### Supplied material
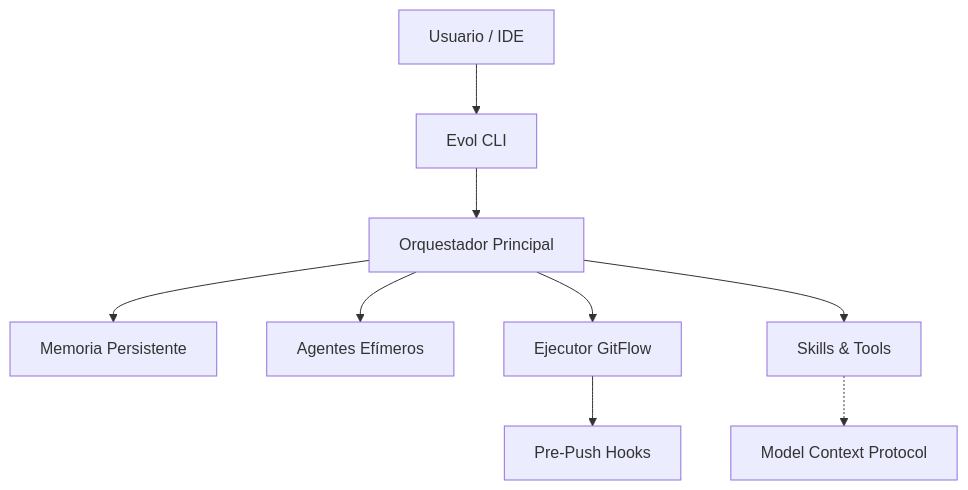
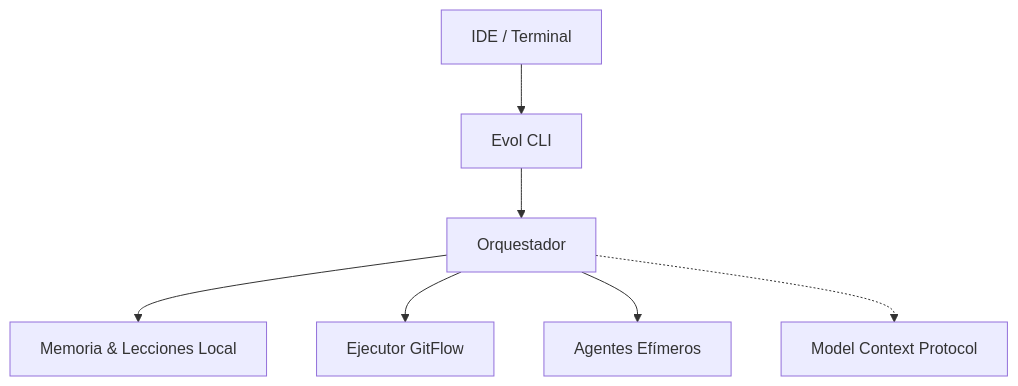
One commit to Cucholambr3ta/evol-system changed the diagram in README.md. Above: the diagram before and after it, drawn with Mermaid. The commit also changed other lines of this file and 2 other files, not shown here.

````diff
--- a/README.md
+++ b/README.md
@@ -119,11 +93,9 @@
 ```mermaid
 graph TD
-    A[Usuario / IDE] --> B[Evol CLI]
-    B --> C[Orquestador Principal]
-    C --> D[Memoria Persistente]
-    C --> E[Agentes Efímeros]
-    C --> F[Ejecutor GitFlow]
-    F --> G[Pre-Push Hooks]
-    C --> H[Skills & Tools]
-    H -.-> I[Model Context Protocol]
+    A[IDE / Terminal] --> B[Evol CLI]
+    B --> C[Orquestador]
+    C --> D[Memoria & Lecciones Local]
+    C --> E[Ejecutor GitFlow]
+    C --> F[Agentes Efímeros]
+    C -.-> G[Model Context Protocol]
 ```
````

### Your goal
All lines holding the word "Memoria" must be found in the listing and copied.

### Solution to this exercise
-    C --> D[Memoria Persistente]
+    C --> D[Memoria & Lecciones Local]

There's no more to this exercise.